Publish date: 17 August 2016
Issue Number: 152
Diary: Legalbrief Workplace
Deputy President Cyril Ramaphosa has‚ in his capacity as chair of the Committee of Principals of the National Economic Development Council (Nedlac)‚ appointed a seven-person panel to advise Nedlac on an appropriate level at which the national minimum wage should be set, reports The Times. The Nedlac Committee of Principals comprises representatives of government‚ labour‚ business and the community charged with‚ among others‚ determining the national minimum wage. ‘The appointment of the advisors takes place against the background of consensus among Nedlac social partners to introduce a national minimum wage as part of efforts to restore the dignity of the majority of South Africans‚ address the triple challenges of poverty‚ under-development and inequality‚ and reduce pay differentials while maximising job creation‚’ Presidency spokesperson Ronnie Mamoepa said.

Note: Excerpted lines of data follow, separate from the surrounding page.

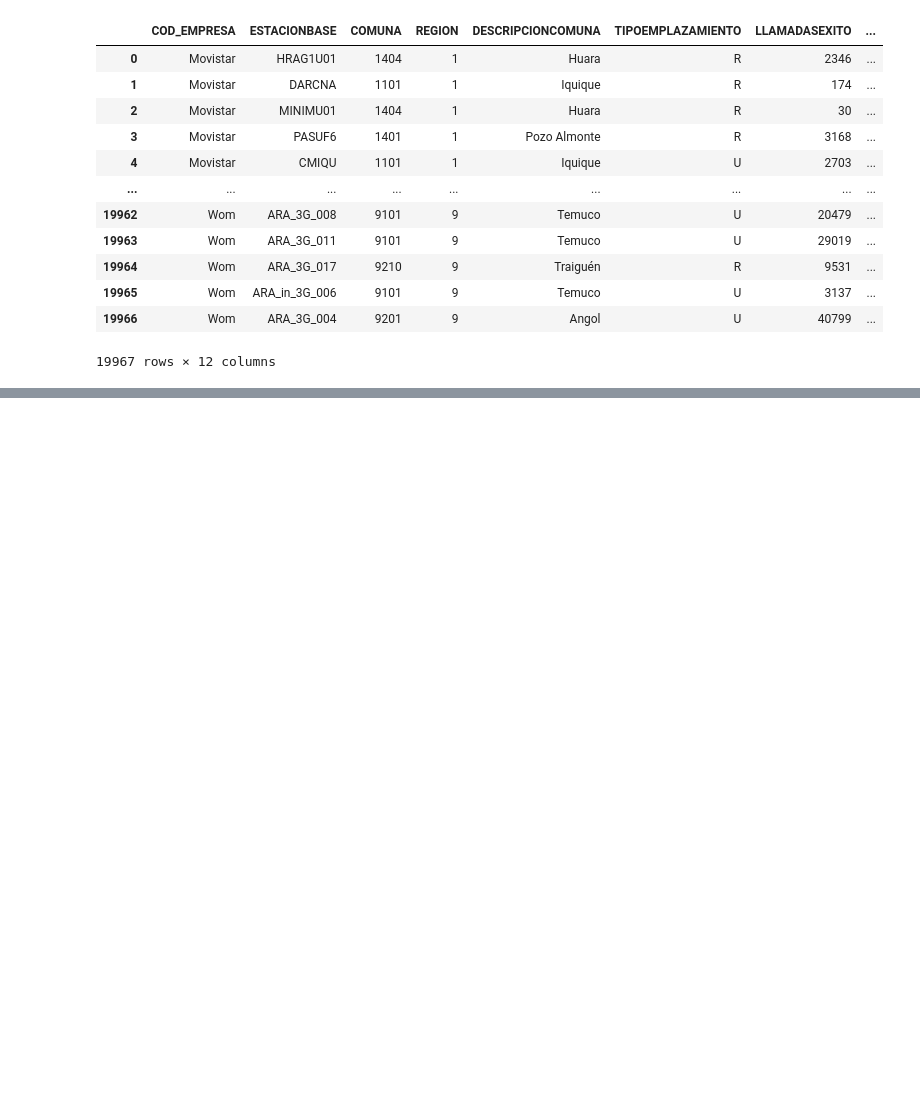
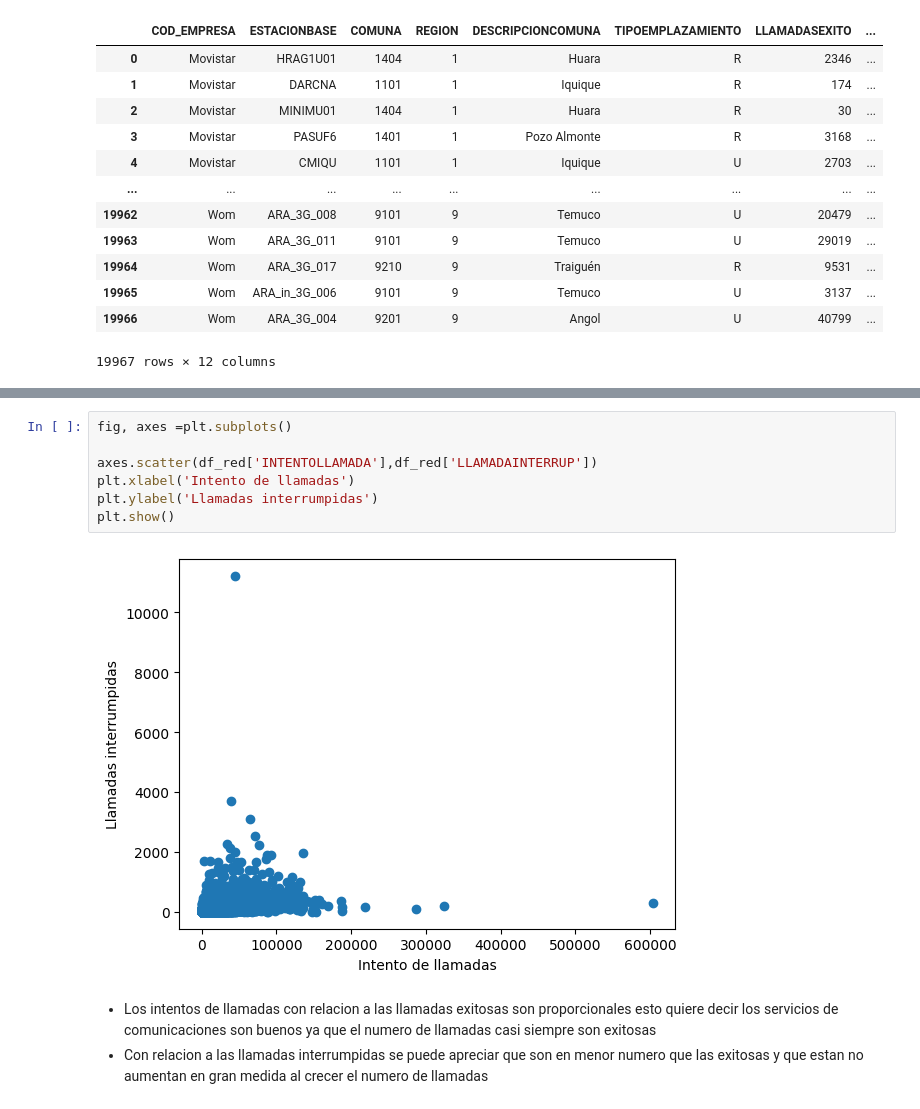
Before and after one commit to Branlut/Calidad-red-movil-chile, a Jupyter notebook: analisis_calidad_red_movil.ipynb, the cells around one changed output, grey strips where cells are left out. Saved outputs shown, nothing was run; the diff lists cells and outputs as text; blank space fills up the shorter version.

```diff
--- a/analisis_calidad_red_movil.ipynb
+++ b/analisis_calidad_red_movil.ipynb
@@ -193,0 +147,12 @@ df_llamada_interrumpida
+# %%
+fig, axes =plt.subplots()
+
+axes.scatter(df_red['INTENTOLLAMADA'],df_red['LLAMADAINTERRUP'])
+plt.xlabel('Intento de llamadas')
+plt.ylabel('Llamadas interrumpidas')
+plt.show()
+# %% [output]
+[figure, added]
+# %% [markdown]
+- Los intentos de llamadas  con relacion a las llamadas exitosas son proporcionales esto quiere decir los servicios de comunicaciones son buenos ya que el numero de llamadas casi siempre son exitosas
+- Con relacion a las llamadas interrumpidas se puede apreciar que son en menor numero que las exitosas y que estan no aumentan en gran medida al crecer el numero de llamadas
```
Also changed, not shown: parts of 27 cells of this notebook.
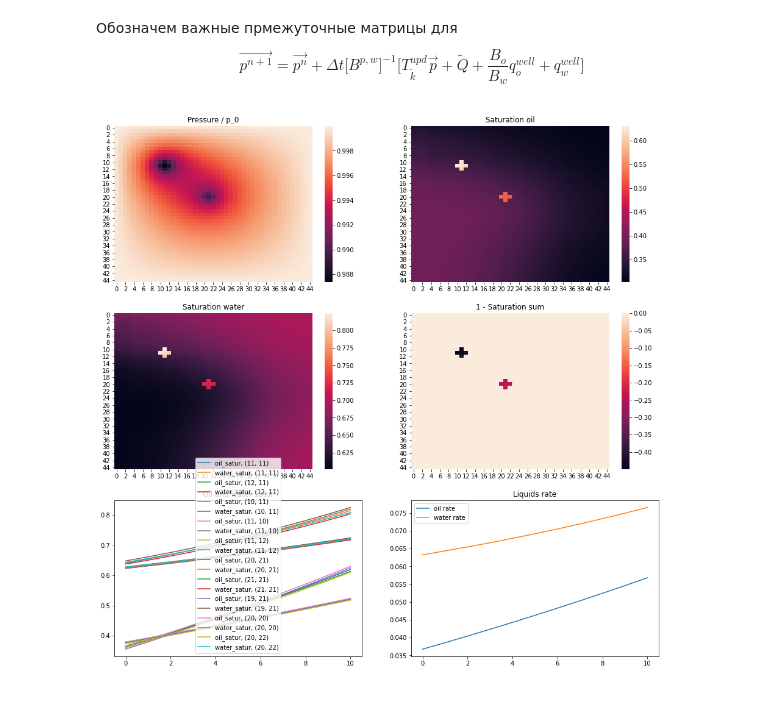
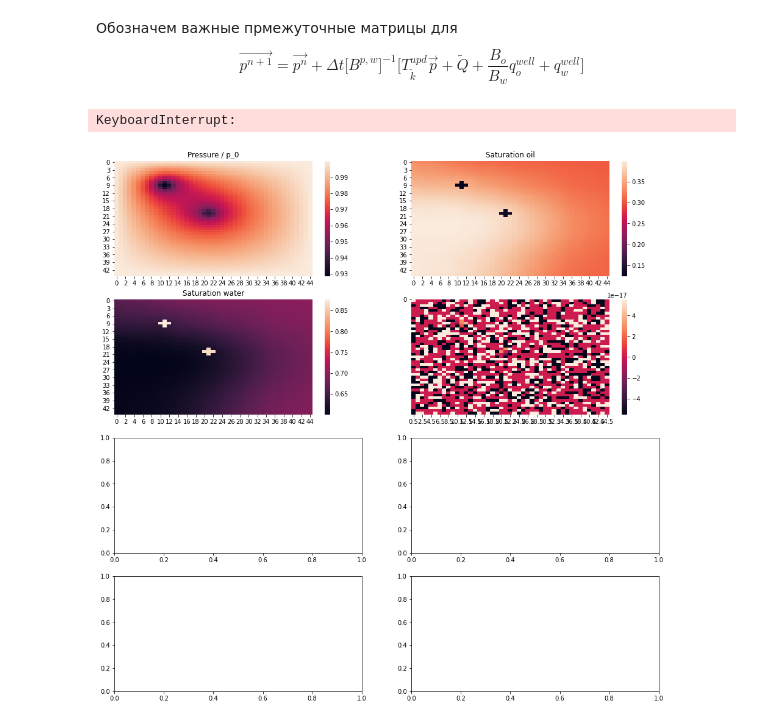
Before and after one commit to yamidovich/ReservoirModel, a Jupyter notebook: Model_on_work_env.ipynb, the cells around one changed output. Saved outputs shown, nothing was run; the diff lists cells and outputs as text; code cells hidden in the pictures.

```diff
--- a/Model_on_work_env.ipynb
+++ b/Model_on_work_env.ipynb
@@ -110,18 +110,19 @@ S_w_vec = (np.ones(Satur_matrix.shape) - Satur_matrix).reshape((-1, 1))
 Обозначем важные прмежуточные матрицы для
 $$\vec{p^{n+1}} = \vec{p^{n}} + \Delta t \big[B^{p, w}\big]^{-1}\big[ T^{upd}_{\tilde{k}} \vec{p} + \tilde{Q} + \frac{B_o}{B_w} q_o^{well} + q_w^{well}\big]$$
 # %%
-wells = {(11, 11): -1e-2,
-         (12, 11): -1e-2,
-         (10, 11): -1e-2,
-         (11, 10): -1e-2,
-         (11, 12): -1e-2,
+wells = {(10, 11): -1e-1,
+         (8, 11): -1e-1,
+         (9, 11): -1e-1,
+         (9, 10): -1e-1,
+         (9, 12): -1e-1,
 
-         (20, 21): -1e-2,
-         (21, 21): -1e-2,
-         (19, 21): -1e-2,
-         (20, 20): -1e-2,
-         (20, 22): -1e-2
+         (20, 21): -1e-1,
+         (21, 21): -1e-1,
+         (19, 21): -1e-1,
+         (20, 20): -1e-1,
+         (20, 22): -1e-1
         }
+neibours = [(22, 24)]
 # %%
 env = res.Env(k_2d_matrix=k_matrix, poir_2d_matrix=porosity_matrix, depth_2d_matrix=depth_matrix,
               satur_2d_matrix=Satur_matrix,
@@ -129,17 +130,22 @@ env = res.Env(k_2d_matrix=k_matrix, poir_2d_matrix=porosity_matrix, depth_2d_mat
               boundary_cond = {'o': 'const_pressure', 'p': 'const_pressure', 'w': 'const_pressure'}
              )
 # %%
-n_it = int(1e3)
+n_it = int(1e5)
+upd_plot_freq = int(5e0)
 q_o_rate = []
 q_w_rate = []
 
 s_o_hist = {key: [] for key in wells}
 s_w_hist = {key: [] for key in wells}
+for key in neibours:
+    s_o_hist[key] = []
+    s_w_hist[key] = []
 
 for i in range(n_it):
     env.step()
 
-    if i % int(1e1) == 0:
+    if i % upd_plot_freq == 0:
+
         s_o = env.s_o_as_2d()
         s_w = env.s_w_as_2d()
         q_w_rate.append(env.q_w_total())
@@ -149,35 +155,43 @@ for i in range(n_it):
             s_o_hist[key].append(s_o[key[0], key[1]])
             s_w_hist[key].append(s_w[key[0], key[1]])
 
-    if i % int(1e1) == 0:
+        for key in neibours:
+            s_o_hist[key].append(s_o[key[0], key[1]])
+            s_w_hist[key].append(s_w[key[0], key[1]])
+
         display.clear_output(wait=True)
-        f, ax = plt.subplots(nrows=3, ncols=2, figsize=(16, 16))
+        f, ax = plt.subplots(nrows=4, ncols=2, figsize=(16, 16))
 
         g1 = sns.heatmap(env.p_as_2d() / const.p_0(), ax=ax[0][0], cbar=True) #, vmax=1, vmin=0.8)
         g1.set_title('Pressure / p_0')
 
-        g2 = sns.heatmap(env.s_o_as_2d(), ax=ax[0][1], cbar=True) #, vmax=1, vmin=0)
+        g2 = sns.heatmap(env.s_o_as_2d(), ax=ax[0][1], cbar=True) # , vmax=0.5, vmin=0.3)
         g2.set_title('Saturation oil')
 
-        g3 = sns.heatmap(s_w, ax=ax[1][0], cbar=True) #, vmax=1, vmin=0)
+        g3 = sns.heatmap(s_w, ax=ax[1][0], cbar=True) # , vmax=0.7, vmin=0.5)
         g3.set_title('Saturation water')
 
         g4 = sns.heatmap(np.ones((nx, ny)) - s_w - s_o, ax=ax[1][1], cbar=True)#, vmax=1, vmin=0)
         g4.set_title('1 - Saturation sum')
 
         # plot satur in every well
         for key in wells:
             ax[2][0].plot(s_o_hist[key], label=f'oil_satur, {key}')
             ax[2][0].plot(s_w_hist[key], label=f'water_satur, {key}')
         ax[2][0].set_title('Oil and water satur')
         ax[2][0].legend()
 
         ax[2][1].plot(q_o_rate, label='oil rate')
         ax[2][1].plot(q_w_rate, label='water rate')
         ax[2][1].set_title('Liquids rate')
         ax[2][1].legend()
+        for key in neibours:
+            ax[3][0].plot(s_o_hist[key], label=f'oil satur, {key}')
+            ax[3][0].set_title('Oil satur for neibours')
+            ax[3][0].legend()
 
         plt.show()
 print()
 # %% [output]
+KeyboardInterrupt:
-[figure, old version]
+[figure, new version]
```
Also changed, not shown: parts of 6 cells of this notebook, 2 other files.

In March this year, Ramaphosa said a national minimum wage could go a long way to provide a much-needed injection into SA’s economy. Fin24 reports that in his view SA is progressing well with its implementation, compared to other countries like Germany and Brazil. This is, however, not the view of the Free Market Foundation (FMF), whose director Temba Nolutshungu is quoted as saying that the proposed minimum wage will hamper rather than stimulate job creation in SA. ‘Instead of considering national minimum wages intended to raise the wages of people who already have jobs, government should be giving its full attention to creating conditions that will lead to an increase in the demand for labour,’ added FMF director Eustace Davie. Ilan Strauss, a macroeconomist and development economist, who consults for the UN’s Conference on Trade and Development, said the primary benefits of a national minimum wage for SA are through its notable impacts on reducing poverty and inequality. ‘A national minimum wage is a potentially important plank in any suite of measures that aims to expand the South African economy in a balanced and sustainable manner. Positive measures are needed on both the supply and demand sides to boost the domestic economy,’ Strauss is quoted in the report as saying.
A Financial Mail report says that after 18 months of negotiations, the parties in Nedlac are deadlocked with labour favouring a national minimum of around R3 500/month, business arguing for R1 800/month and government somewhere between the two. And, the report says, their task hasn’t been made easier by two of SA’s top universities producing large bodies of diametrically opposed research. Wits University’s National Minimum Wage Research Initiative finds that an NMW, if set at a meaningful level above the lowest sectoral minimum wages, could reduce working poverty and inequality in SA while lifting income, spending, productivity, investment, output and growth. And it could do so without causing significant job losses. University of Cape Town research finds, however, that a minimum wage of R3 400 could cause more than 500 000 job losses even under moderate assumptions. Moreover, any beneficial impact on wage inequality and poverty would be relatively modest, given that many of SA’s poorest households have very few or no wage earners. The report says the panel’s job is to make sense of the conflicting research to enable government to choose that benign level for an NMW, where the protection of workers’ wages is balanced against the need to prevent job losses.